[Exercise instructions]
Scan the records and identify every line in which the string "TiDelete" occurs, then return those lines.

[Data shown]

* * *

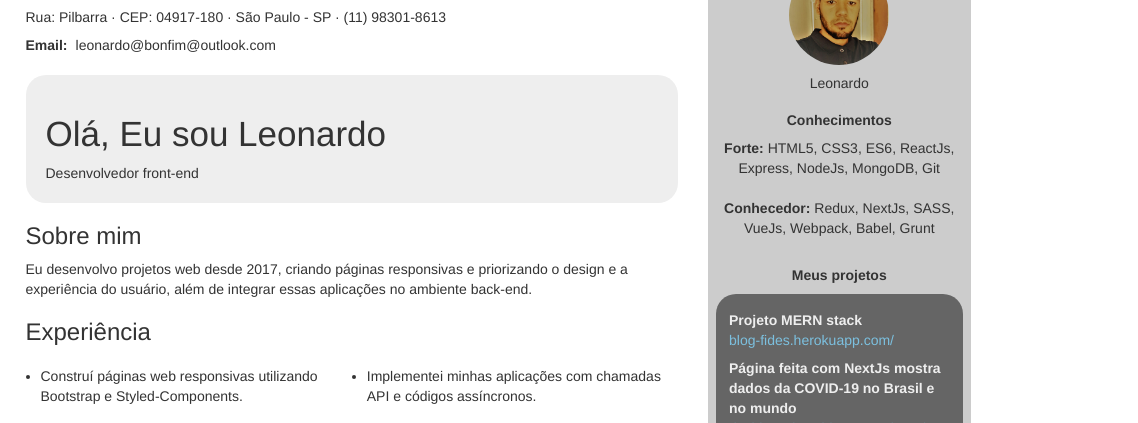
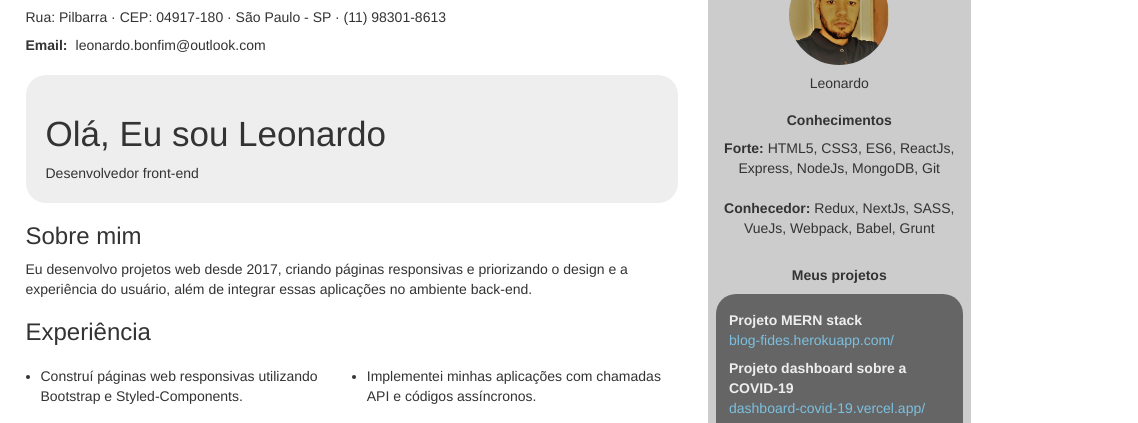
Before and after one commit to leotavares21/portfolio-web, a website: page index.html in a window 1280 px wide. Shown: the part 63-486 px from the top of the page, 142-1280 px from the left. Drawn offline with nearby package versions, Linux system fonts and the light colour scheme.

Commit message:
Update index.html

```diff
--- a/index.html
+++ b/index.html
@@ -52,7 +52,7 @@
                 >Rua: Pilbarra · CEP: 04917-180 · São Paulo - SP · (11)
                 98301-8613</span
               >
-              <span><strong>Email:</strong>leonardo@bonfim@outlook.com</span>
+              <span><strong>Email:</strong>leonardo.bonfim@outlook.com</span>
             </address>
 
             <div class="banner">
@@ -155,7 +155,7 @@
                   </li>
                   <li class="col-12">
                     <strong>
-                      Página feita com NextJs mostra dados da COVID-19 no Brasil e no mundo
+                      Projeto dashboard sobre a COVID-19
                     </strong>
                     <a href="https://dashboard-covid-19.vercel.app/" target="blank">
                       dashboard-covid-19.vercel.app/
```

* * *

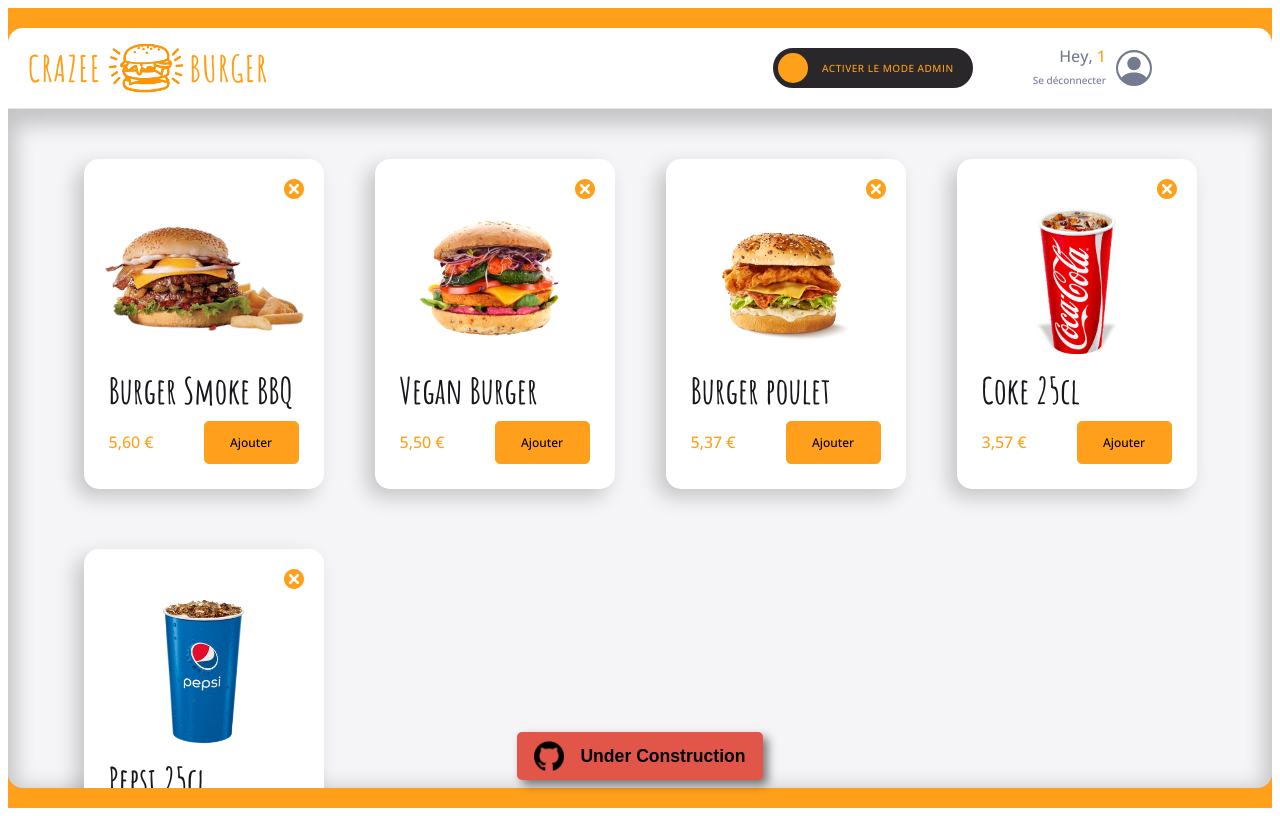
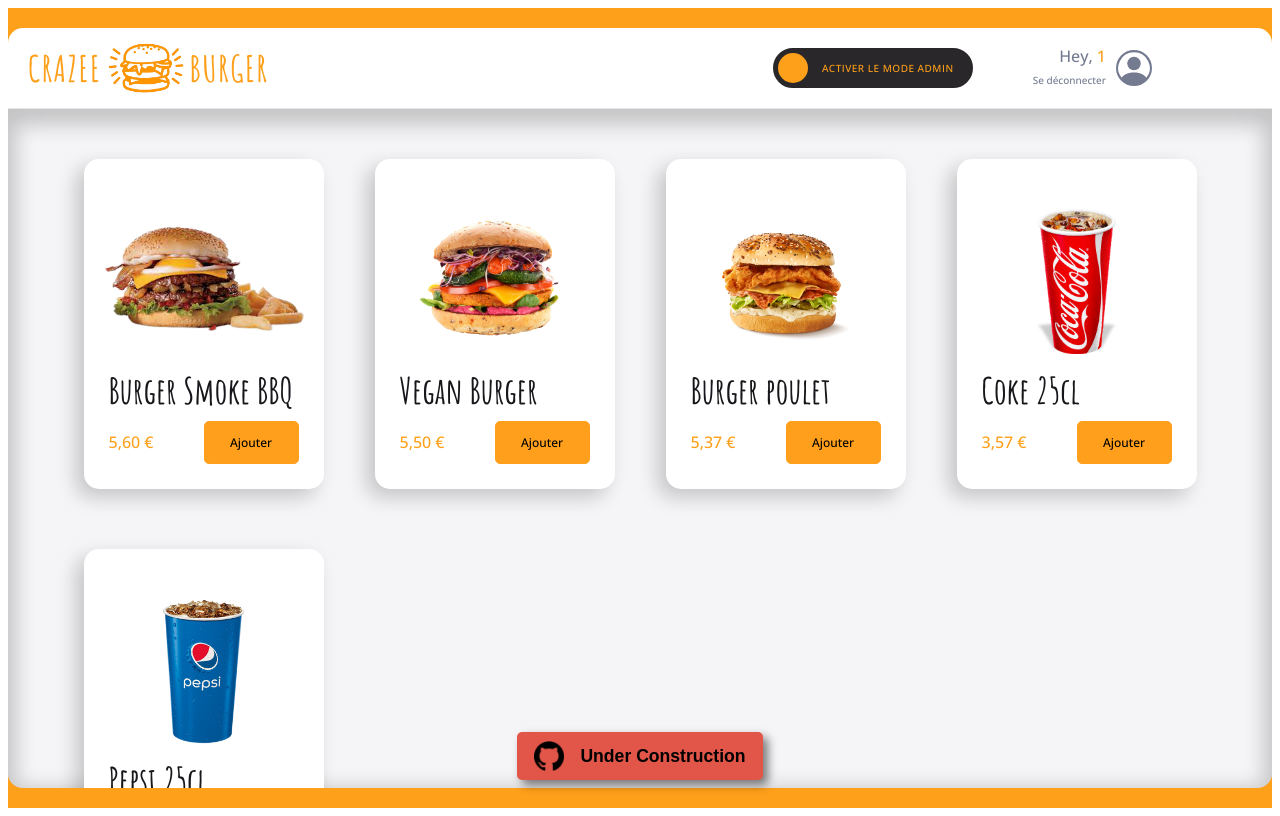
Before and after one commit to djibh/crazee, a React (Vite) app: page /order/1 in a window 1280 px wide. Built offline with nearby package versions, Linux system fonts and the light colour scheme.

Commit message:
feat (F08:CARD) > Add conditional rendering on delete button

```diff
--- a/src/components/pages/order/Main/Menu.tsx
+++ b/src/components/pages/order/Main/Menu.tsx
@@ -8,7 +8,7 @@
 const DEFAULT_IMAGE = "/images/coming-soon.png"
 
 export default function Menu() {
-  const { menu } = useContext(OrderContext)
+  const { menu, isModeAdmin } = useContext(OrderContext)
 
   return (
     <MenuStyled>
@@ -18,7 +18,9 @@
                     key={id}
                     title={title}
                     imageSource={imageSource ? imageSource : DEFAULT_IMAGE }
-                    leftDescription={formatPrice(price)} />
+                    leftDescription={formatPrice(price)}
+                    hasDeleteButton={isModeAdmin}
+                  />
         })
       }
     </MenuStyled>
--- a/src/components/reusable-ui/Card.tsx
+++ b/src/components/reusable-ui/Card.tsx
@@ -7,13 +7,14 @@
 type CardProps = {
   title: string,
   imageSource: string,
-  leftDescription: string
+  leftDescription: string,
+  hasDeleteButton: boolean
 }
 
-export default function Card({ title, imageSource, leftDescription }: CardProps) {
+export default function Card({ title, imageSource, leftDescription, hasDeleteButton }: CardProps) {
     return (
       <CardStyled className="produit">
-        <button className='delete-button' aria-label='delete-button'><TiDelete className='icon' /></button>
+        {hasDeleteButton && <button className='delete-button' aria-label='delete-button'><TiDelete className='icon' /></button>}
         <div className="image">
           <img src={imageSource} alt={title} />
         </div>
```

* * *

[Answer to this problem]
-        <button className='delete-button' aria-label='delete-button'><TiDelete className='icon' /></button>
+        {hasDeleteButton && <button className='delete-button' aria-label='delete-button'><TiDelete className='icon' /></button>}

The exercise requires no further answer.